Authorised signatories for DCJ contracts and other legal documents
Last published 14 Feb 2024
Contracts and other legal documents between a service provider and DCJ are legally binding. Each party has a responsibility to ensure these types of documents are legally executed on the part of our organisations.
Parties must ensure these types of documents are signed by your organisation’s authorised signatories or their delegates.
The identity of each person executing the document must be self-evident on the face of the document. In addition to signing the document, signatories are to write or type their full name in block letters. This helps to ensure there’s no doubt as to their identity if it’s brought into question at a later date. It also ensures there’s no delay in DCJ being able to pay your funds so that your organisation is able to commence or continue service delivery.
We rely on you to maintain an accurate internal record of who’s authorised or delegated to sign on behalf of your organisation. If you are new to a contract relationship with DCJ, we may ask that you verify delegates as part of the negotiation stage of the procurement process.
In general, we don’t verify every document to ensure that your signatories are authorised or delegated to sign for your organisation; that’s your responsibility. Nevertheless, we may verify your authorised and delegated signatories from time to time, during contract meetings or ad hoc audits. This includes reviewing documentary evidence of your delegations.
If we know or suspect that a signatory isn’t properly authorised to act on your organisation’s behalf, we may take steps to verify their authority.
In general, contracts and other legal documents may be signed by a member of your governing body, plus:
- another member of the governing body, or
- the company secretary, or
- the public officer, or
- a delegated signatory.
In addition to contracts, documents that must be signed by your organisation’s authorised signatories, or their delegates, include:
- the annual accountability declaration and certification
- an application for consent to subcontract
- a notice of a change of control.
Note that a Chief Executive Officer or manager doesn’t have the legal power to sign a contract or other legal document unless they’re also a director or delegated signatory.
Signatories for contracts
The authorised signatories for a contract vary according to the organisation’s type of incorporation.
DCJ mainly contracts with two types of organisations:
- public companies limited by guarantee
- incorporated associations.
If your organisation is incorporated in another way (for example, by legislation), DCJ may request a copy of your organisation’s constitution, power of attorney or authorised delegations.
Public companies limited by guarantee
If your organisation is incorporated under the Corporations Act 2001, the contract must be signed by:
- two directors of the company, or
- a director and a company secretary.
This is a requirement of Section 127 of that Act. This is also reflected in the constitution of the organisation. The only situation where one signature is sufficient under Section 127 is where a company has a sole director who is also the sole company secretary.
If your organisation seeks to execute a contract by an agent, power of attorney or other method provided for in your organisation’s constitution, then DCJ may require you to provide a copy of the authorisation.

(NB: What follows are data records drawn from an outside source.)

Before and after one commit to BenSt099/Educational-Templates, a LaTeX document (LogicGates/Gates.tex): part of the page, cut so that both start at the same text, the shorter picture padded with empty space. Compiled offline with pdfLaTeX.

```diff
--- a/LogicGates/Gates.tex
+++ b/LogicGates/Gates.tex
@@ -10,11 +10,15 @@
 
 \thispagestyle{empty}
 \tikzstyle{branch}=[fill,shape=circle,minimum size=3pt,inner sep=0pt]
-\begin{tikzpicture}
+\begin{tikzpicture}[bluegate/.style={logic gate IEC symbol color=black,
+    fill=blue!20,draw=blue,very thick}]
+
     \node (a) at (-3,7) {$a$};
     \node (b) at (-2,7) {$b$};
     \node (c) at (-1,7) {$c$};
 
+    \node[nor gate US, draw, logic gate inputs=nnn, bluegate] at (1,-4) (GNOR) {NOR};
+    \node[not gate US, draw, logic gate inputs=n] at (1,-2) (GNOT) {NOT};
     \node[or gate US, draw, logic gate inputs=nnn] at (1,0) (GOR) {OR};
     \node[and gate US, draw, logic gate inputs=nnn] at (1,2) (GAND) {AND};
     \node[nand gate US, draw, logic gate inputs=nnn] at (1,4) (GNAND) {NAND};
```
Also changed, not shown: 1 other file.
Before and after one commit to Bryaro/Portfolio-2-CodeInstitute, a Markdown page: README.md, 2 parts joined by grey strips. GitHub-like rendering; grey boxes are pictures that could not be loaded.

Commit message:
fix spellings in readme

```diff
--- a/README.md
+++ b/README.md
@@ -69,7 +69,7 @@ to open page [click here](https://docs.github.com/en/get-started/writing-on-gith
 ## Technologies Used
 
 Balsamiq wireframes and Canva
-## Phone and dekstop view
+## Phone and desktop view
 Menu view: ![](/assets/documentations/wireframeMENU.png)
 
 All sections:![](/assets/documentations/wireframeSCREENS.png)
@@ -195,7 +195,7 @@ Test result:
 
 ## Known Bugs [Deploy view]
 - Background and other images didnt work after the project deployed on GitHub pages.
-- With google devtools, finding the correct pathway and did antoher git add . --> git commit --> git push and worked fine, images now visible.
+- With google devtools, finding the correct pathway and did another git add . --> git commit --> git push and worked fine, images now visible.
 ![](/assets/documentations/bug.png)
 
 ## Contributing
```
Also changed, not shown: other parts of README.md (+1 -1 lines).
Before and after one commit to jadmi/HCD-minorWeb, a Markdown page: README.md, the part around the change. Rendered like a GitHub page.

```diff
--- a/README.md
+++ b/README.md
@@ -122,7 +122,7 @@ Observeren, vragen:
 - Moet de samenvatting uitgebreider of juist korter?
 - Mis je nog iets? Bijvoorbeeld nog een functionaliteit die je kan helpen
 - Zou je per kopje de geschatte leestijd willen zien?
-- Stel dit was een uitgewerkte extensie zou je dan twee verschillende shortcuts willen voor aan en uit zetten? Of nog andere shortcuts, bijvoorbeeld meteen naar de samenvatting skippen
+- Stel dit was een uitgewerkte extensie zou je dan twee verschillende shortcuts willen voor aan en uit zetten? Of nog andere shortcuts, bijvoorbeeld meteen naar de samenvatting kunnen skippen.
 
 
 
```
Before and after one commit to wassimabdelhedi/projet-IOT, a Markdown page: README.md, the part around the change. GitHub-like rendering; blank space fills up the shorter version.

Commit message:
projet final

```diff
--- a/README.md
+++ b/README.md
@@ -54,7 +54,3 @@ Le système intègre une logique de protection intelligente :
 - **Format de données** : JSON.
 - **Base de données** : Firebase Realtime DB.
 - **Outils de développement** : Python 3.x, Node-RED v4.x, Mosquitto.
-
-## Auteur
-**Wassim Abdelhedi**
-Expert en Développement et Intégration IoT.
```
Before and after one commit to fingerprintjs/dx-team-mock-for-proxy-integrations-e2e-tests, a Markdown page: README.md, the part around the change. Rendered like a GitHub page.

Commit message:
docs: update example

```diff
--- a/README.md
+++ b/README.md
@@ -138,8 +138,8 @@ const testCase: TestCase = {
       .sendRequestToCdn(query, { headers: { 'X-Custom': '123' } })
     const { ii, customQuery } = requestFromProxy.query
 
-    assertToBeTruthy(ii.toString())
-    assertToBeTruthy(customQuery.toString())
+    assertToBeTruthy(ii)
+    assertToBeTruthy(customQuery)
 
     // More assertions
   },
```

If your organisation is incorporated under the Associations Incorporation Act 2009, an authorised signatory is a person with authority to sign official documents on behalf of the association.
An incorporated association must have at least two authorised signatories. The public officer is automatically one of the authorised signatories. The committee may appoint other committee members as additional authorised signatories.
An incorporated association can execute a document by:
- using a common seal, witnessed by two authorised signatories, or
- having two authorised signatories sign the document.
We prefer that your organisation’s authorised signatories sign contracts and other legal documents. However, your organisation may need to delegate the signing of documents to particular positions or staff members.
A delegation may not be made retrospectively. The delegation must be in place before the appointed delegate signs any legal documents.
We discourage the practice of two delegated signatories signing a legal document.
Documentary evidence we may request
If your organisation appoints delegated signatories, keep a record of this information in either:
- the minutes of the meeting of the governing body where the resolution was made to delegate these responsibilities, or where it confirmed that a position or staff member is a delegated signatory for the organisation, or
- a delegation manual or similar document, which must be endorsed by the governing body.
This documentary evidence must indicate:
- the period of delegation, including the start and end dates
- whether the delegation is for particular powers or a range of powers that are usually the responsibility of the governing body whether the delegation is for a particular officer or for a position within the organisation.
DCJ may request a copy of this documentary evidence.
DCJ has adopted the use of digital signature platforms in executing our human service contracts. The Electronic Transactions Act 2000 (NSW) and the Electronic Transactions Regulations 2017 allow contracts to be executed digitally.
Contracts and other legal documents will be sent to the nominated authorised signatories to be signed electronically, so it is key that you keep the details of your authorised signatories current.
For further information refer to Digital signature platforms for human services contracts.
Support and assistance
If you’re unsure about the correct signatories to use, please contact your DCJ contract manager. Alternatively, you may contact PACS Admin.